▶ _EXERCISE OBJECTIVE_:
What lines of the material below include the string "classic"? Copy all of them.

▶ _INFORMATION GIVEN_:

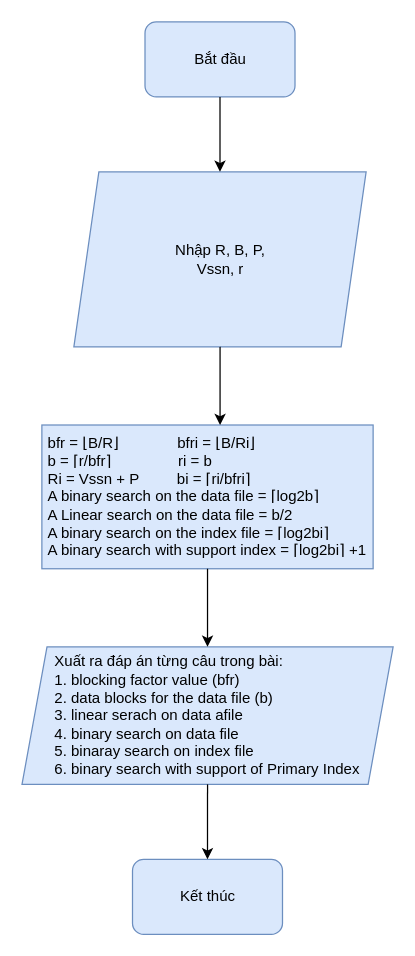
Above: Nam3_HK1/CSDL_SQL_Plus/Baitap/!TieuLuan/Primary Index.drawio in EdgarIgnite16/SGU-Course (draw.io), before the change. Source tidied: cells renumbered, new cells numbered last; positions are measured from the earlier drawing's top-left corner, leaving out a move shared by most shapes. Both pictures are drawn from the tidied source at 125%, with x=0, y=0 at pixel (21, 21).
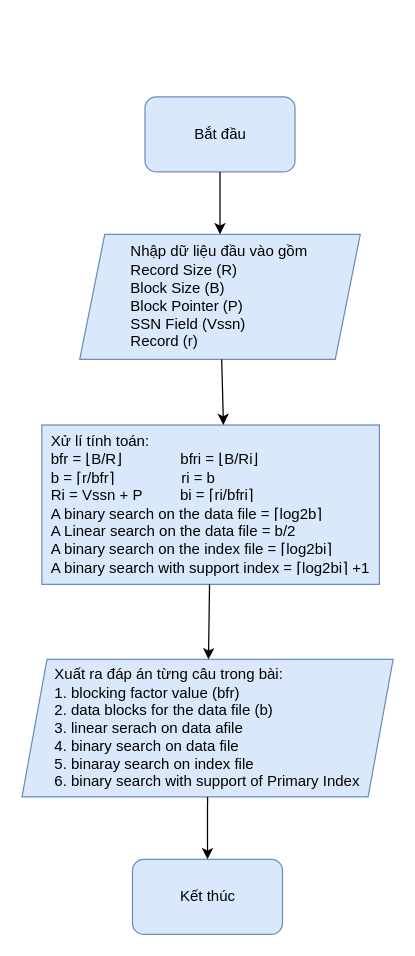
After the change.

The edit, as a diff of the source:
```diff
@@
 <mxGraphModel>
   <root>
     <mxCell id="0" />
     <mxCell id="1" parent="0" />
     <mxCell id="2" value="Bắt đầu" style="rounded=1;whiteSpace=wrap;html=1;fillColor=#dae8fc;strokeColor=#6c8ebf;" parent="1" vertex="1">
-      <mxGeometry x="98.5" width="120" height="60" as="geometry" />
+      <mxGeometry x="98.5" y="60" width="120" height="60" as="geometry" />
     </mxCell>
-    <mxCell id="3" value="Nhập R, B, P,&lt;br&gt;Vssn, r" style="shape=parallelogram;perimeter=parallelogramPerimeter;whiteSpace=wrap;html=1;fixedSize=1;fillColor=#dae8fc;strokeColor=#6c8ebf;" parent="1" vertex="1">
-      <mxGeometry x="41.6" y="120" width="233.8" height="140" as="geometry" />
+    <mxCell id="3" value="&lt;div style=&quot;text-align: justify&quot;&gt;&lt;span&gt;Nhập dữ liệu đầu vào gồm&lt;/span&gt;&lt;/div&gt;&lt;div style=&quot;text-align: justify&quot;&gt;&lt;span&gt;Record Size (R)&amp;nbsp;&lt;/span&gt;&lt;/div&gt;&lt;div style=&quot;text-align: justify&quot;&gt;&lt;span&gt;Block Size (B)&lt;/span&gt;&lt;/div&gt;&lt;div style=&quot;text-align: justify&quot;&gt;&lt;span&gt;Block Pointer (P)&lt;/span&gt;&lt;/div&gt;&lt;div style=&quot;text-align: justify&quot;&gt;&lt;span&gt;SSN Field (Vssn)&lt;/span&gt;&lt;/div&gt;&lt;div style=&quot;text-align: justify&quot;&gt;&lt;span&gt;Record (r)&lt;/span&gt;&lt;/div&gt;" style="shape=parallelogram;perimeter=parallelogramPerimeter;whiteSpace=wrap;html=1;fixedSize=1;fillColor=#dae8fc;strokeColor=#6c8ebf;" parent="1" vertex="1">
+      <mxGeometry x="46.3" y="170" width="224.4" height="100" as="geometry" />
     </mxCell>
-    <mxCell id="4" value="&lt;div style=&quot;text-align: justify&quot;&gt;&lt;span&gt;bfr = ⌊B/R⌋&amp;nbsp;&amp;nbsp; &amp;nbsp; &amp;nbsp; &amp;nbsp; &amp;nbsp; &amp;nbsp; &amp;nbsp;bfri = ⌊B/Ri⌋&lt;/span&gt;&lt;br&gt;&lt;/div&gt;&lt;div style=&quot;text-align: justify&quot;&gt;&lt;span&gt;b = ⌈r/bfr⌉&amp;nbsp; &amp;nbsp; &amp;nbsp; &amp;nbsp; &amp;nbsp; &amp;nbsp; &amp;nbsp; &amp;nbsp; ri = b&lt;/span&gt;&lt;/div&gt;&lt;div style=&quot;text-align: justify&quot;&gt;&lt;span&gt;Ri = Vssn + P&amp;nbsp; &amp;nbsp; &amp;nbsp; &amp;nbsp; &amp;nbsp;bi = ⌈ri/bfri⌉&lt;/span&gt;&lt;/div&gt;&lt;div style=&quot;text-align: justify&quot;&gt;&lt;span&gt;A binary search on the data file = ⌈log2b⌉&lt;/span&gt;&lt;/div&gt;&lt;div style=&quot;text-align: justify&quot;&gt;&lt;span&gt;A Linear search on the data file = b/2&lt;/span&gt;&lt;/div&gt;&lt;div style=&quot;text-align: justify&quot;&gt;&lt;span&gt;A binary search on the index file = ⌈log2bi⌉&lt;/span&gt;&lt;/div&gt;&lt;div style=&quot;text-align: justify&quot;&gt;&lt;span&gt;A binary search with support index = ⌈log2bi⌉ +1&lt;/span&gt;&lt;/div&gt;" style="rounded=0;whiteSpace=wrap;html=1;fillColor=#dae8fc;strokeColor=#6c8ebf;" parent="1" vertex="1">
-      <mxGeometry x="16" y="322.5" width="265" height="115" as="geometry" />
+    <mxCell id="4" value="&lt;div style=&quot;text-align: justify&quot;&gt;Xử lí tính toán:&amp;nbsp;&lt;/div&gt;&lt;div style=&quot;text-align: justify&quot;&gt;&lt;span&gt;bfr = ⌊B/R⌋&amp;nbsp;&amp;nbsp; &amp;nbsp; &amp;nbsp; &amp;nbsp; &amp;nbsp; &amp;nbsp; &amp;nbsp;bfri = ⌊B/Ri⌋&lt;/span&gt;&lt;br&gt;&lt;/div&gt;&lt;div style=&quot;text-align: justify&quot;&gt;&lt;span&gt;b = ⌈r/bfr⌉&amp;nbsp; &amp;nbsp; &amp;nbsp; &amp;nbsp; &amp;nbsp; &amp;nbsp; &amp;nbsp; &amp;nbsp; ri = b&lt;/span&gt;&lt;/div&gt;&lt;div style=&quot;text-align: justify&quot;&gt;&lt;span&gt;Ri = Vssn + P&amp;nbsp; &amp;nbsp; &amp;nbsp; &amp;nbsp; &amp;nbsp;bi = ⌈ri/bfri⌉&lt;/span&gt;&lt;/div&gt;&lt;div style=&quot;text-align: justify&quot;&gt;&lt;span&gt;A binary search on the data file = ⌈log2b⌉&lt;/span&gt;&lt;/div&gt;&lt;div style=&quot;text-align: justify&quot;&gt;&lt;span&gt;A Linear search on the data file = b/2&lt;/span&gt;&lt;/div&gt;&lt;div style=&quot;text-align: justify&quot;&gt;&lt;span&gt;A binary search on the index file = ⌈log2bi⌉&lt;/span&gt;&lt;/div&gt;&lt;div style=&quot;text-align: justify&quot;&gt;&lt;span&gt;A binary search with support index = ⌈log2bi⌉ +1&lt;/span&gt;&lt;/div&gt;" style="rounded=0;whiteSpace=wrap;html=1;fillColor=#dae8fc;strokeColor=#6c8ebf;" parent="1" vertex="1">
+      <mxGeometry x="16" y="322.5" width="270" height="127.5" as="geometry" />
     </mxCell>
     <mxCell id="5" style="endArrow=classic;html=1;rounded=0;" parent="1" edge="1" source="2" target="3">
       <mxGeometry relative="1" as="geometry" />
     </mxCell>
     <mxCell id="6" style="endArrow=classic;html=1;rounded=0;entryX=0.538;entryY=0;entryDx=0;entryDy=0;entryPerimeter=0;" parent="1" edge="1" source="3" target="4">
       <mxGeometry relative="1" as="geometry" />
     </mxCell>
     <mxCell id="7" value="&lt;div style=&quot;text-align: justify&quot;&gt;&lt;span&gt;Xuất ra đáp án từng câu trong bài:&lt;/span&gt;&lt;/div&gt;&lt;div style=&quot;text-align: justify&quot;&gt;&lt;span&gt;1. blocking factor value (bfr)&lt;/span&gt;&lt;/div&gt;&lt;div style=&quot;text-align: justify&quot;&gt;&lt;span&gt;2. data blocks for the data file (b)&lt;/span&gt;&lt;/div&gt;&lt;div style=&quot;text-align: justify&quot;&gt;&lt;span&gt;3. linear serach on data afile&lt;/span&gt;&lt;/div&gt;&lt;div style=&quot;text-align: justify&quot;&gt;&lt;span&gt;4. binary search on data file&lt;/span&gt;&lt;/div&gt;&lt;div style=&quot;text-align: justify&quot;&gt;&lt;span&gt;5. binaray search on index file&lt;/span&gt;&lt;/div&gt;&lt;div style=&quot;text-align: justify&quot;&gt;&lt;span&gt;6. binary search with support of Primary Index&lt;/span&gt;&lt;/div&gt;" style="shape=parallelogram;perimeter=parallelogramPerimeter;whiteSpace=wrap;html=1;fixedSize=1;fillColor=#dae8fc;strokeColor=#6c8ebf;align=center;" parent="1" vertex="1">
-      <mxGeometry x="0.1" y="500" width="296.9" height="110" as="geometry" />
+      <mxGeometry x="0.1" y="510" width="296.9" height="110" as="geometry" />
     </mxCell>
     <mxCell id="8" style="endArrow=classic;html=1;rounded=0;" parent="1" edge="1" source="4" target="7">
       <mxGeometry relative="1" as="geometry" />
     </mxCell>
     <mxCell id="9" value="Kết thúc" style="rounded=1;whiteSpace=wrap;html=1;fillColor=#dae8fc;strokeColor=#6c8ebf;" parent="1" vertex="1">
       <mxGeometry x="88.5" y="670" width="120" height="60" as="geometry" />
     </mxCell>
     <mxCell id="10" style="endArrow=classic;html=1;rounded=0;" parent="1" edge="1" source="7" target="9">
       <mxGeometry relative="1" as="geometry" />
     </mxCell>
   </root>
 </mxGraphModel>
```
...
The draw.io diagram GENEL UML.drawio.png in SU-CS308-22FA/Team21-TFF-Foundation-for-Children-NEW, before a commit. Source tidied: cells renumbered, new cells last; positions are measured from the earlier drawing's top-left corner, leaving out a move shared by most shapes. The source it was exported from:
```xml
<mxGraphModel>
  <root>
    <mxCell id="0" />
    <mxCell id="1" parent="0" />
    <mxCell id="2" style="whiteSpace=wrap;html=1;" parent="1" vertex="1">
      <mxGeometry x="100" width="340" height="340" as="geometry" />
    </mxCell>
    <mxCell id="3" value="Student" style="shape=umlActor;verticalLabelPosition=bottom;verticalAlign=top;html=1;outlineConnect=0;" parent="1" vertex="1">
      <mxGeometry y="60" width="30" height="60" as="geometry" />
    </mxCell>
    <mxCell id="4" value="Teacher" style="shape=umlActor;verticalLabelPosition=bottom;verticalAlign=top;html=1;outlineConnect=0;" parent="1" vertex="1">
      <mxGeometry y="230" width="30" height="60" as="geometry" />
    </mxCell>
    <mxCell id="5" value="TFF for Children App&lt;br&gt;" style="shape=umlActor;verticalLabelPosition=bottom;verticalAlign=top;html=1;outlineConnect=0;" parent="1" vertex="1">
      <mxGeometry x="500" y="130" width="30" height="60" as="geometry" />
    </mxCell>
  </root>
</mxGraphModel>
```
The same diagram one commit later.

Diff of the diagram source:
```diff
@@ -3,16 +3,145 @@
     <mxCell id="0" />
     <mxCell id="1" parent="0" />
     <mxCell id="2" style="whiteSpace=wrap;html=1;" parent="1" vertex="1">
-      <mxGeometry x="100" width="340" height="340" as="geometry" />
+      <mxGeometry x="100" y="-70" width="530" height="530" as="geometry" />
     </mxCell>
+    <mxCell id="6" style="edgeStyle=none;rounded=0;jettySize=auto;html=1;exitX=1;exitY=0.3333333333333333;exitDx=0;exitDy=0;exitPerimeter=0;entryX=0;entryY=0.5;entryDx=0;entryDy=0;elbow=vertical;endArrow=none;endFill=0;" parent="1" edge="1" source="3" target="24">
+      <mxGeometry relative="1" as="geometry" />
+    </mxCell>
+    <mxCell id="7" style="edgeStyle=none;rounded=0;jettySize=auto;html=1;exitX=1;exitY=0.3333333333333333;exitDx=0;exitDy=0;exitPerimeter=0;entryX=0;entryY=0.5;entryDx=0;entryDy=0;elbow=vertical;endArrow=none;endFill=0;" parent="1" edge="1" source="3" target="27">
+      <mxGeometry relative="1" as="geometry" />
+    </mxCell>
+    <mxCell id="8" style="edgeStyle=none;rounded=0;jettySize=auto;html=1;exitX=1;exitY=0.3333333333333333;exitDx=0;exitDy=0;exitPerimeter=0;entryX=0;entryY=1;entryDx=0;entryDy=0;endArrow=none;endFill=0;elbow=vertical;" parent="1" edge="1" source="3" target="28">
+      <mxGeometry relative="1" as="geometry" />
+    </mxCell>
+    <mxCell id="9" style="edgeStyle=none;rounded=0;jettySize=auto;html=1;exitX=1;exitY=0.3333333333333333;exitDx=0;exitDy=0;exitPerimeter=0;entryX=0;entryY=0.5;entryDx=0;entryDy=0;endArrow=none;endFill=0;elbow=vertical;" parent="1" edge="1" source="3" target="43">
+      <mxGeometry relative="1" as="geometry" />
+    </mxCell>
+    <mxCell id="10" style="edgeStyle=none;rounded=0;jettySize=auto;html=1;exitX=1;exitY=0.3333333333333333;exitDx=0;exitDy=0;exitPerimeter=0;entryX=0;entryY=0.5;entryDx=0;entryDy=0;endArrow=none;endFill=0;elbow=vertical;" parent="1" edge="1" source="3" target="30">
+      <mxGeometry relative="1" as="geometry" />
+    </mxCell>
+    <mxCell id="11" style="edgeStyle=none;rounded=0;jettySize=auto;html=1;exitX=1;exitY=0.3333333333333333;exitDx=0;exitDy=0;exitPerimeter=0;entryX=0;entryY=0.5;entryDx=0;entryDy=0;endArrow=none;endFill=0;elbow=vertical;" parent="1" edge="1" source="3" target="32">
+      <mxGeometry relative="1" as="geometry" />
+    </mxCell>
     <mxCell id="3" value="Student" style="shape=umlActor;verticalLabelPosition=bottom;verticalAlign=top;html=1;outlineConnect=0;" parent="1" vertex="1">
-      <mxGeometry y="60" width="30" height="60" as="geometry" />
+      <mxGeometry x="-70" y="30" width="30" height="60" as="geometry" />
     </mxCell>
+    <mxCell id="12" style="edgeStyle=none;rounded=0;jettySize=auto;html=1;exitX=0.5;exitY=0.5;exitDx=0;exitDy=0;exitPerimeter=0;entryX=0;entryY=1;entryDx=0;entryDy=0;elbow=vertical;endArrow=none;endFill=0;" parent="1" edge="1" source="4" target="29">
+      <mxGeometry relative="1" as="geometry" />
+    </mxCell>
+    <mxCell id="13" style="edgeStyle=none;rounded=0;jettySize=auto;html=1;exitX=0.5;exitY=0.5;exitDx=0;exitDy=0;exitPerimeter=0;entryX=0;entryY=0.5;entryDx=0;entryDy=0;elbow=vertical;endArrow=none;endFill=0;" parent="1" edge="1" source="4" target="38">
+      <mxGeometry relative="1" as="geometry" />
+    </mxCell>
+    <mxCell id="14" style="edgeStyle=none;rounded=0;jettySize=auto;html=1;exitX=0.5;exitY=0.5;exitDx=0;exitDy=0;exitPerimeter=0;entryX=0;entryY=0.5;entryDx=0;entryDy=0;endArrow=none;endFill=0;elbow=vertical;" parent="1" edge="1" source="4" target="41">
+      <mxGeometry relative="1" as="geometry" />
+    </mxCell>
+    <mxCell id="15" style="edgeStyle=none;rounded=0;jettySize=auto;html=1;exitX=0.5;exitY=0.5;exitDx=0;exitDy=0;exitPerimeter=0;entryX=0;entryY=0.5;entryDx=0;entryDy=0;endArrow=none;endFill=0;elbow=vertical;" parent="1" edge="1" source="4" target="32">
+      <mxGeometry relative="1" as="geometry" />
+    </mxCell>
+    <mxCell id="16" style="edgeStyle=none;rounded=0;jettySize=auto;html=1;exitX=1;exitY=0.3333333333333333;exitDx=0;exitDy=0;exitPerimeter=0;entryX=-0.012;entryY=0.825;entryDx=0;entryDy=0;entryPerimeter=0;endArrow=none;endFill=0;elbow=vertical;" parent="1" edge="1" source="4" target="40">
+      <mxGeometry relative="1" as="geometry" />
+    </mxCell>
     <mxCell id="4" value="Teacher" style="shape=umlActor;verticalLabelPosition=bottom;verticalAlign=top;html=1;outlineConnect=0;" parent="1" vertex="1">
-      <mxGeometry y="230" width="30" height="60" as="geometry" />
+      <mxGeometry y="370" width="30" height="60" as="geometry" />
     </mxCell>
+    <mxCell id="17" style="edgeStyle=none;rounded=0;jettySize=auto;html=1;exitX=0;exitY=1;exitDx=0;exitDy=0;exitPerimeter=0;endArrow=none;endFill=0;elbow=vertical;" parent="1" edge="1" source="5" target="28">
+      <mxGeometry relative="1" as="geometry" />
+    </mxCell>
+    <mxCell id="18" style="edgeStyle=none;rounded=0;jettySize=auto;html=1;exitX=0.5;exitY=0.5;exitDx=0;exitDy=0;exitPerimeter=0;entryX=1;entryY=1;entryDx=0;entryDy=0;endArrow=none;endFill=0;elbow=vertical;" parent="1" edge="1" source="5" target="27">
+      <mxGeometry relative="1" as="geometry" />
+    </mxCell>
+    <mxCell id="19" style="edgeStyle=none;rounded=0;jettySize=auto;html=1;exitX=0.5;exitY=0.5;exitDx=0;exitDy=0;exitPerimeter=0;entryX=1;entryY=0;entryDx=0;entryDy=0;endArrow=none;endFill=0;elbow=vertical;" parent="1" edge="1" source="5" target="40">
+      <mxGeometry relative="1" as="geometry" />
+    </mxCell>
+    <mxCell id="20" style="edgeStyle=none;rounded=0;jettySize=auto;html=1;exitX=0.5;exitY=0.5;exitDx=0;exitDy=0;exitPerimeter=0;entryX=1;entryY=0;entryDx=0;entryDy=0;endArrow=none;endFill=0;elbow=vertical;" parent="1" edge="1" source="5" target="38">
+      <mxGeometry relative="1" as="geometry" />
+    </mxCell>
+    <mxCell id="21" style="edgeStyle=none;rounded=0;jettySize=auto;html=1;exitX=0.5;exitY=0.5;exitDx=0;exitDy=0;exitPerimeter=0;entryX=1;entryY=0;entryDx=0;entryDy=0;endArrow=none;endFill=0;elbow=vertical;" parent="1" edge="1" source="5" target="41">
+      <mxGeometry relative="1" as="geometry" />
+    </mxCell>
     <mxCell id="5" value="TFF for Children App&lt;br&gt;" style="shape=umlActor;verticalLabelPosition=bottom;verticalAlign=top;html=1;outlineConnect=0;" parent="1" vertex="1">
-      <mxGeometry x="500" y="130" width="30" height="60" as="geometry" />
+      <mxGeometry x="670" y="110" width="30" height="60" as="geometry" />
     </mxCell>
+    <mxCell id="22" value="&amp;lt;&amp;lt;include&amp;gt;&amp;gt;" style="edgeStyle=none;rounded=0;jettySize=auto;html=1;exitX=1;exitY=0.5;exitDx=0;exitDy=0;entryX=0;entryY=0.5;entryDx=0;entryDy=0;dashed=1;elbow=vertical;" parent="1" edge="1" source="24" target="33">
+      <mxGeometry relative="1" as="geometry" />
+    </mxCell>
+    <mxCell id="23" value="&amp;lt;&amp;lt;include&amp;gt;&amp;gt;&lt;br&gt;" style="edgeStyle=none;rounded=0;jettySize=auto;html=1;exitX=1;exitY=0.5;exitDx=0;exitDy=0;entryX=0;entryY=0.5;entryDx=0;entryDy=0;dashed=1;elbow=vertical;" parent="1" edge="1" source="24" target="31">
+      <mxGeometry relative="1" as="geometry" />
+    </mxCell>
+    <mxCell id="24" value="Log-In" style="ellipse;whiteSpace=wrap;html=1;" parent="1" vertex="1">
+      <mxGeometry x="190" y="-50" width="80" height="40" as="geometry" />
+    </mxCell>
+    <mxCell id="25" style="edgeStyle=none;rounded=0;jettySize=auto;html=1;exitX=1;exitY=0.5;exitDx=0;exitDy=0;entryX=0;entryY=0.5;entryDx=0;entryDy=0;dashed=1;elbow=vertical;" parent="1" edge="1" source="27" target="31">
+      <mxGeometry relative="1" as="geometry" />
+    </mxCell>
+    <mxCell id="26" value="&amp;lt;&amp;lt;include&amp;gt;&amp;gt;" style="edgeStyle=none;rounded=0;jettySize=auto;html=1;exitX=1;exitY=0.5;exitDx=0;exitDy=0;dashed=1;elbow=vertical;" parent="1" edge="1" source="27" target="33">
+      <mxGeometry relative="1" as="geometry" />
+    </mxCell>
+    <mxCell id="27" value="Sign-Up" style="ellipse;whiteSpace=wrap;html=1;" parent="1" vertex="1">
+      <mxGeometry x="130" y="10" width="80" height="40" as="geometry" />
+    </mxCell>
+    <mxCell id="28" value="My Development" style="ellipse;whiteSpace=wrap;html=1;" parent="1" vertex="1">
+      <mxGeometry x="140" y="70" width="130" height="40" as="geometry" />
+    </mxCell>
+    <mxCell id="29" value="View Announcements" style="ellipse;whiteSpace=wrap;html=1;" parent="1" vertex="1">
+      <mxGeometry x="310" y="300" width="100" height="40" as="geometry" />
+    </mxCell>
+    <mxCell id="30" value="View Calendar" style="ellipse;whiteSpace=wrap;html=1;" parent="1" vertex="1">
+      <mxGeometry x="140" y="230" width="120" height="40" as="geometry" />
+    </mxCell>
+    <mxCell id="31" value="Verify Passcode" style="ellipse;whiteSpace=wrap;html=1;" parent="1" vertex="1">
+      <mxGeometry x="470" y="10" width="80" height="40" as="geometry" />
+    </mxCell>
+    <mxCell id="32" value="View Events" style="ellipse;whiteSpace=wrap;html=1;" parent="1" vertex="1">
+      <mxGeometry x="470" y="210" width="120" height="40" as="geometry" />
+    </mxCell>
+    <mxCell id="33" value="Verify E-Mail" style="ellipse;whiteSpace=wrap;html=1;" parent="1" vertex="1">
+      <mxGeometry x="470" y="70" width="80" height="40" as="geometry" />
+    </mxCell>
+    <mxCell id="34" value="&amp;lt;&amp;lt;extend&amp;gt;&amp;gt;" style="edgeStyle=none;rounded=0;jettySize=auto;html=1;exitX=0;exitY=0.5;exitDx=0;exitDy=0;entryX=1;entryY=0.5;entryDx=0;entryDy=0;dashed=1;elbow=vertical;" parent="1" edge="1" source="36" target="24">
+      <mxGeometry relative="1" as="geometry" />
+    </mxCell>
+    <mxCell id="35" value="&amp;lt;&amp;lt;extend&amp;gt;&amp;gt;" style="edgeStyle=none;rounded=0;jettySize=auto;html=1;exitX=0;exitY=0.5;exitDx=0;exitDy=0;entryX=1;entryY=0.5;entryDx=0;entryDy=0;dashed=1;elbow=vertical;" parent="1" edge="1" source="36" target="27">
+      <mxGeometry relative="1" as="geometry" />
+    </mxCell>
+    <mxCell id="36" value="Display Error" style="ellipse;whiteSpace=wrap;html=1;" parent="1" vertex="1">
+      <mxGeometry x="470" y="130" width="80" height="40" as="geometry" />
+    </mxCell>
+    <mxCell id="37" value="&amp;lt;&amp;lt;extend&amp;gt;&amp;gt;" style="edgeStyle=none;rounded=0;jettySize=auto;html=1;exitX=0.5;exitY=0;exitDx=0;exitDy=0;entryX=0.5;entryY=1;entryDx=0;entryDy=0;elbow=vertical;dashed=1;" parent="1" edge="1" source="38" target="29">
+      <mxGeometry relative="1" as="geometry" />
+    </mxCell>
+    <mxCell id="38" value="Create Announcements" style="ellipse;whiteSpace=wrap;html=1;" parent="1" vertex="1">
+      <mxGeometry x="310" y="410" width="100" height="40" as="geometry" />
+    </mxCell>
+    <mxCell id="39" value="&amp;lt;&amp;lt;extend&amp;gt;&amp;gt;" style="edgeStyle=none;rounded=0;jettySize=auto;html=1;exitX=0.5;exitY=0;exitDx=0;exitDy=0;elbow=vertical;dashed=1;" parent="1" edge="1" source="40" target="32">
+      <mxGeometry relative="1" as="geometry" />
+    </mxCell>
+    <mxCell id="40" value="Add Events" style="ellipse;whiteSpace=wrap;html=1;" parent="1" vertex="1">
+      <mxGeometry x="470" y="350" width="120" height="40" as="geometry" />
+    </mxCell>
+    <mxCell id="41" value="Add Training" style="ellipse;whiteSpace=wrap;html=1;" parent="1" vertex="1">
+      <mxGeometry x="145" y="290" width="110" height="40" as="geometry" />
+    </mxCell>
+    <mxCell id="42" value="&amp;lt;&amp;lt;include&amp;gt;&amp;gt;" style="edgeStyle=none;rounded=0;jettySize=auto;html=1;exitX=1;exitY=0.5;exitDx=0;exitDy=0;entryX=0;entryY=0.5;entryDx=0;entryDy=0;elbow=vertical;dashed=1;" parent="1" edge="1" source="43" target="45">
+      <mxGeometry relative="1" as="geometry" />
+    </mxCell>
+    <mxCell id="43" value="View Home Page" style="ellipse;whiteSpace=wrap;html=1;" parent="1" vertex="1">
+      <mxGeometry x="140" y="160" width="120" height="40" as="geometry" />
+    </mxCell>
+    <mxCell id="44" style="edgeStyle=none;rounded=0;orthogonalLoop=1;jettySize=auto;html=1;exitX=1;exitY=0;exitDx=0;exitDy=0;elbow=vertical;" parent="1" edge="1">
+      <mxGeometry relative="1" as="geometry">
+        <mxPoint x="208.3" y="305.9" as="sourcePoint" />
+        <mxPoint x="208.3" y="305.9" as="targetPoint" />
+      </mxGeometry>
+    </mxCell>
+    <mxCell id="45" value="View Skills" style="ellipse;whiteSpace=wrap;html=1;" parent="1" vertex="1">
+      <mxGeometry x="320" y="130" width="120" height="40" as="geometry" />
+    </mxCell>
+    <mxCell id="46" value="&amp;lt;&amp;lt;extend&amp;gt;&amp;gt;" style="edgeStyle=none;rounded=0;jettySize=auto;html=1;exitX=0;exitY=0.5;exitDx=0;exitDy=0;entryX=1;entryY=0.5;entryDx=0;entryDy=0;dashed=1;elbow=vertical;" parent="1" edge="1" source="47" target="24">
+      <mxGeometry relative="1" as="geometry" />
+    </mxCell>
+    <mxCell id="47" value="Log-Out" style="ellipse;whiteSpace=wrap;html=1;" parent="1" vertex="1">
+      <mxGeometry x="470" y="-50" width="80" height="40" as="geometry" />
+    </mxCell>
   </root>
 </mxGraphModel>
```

▶ _SOLUTION TO THE EXERCISE_:
     <mxCell id="5" style="endArrow=classic;html=1;rounded=0;" parent="1" edge="1" source="2" target="3">
     <mxCell id="6" style="endArrow=classic;html=1;rounded=0;entryX=0.538;entryY=0;entryDx=0;entryDy=0;entryPerimeter=0;" parent="1" edge="1" source="3" target="4">
     <mxCell id="8" style="endArrow=classic;html=1;rounded=0;" parent="1" edge="1" source="4" target="7">
     <mxCell id="10" style="endArrow=classic;html=1;rounded=0;" parent="1" edge="1" source="7" target="9">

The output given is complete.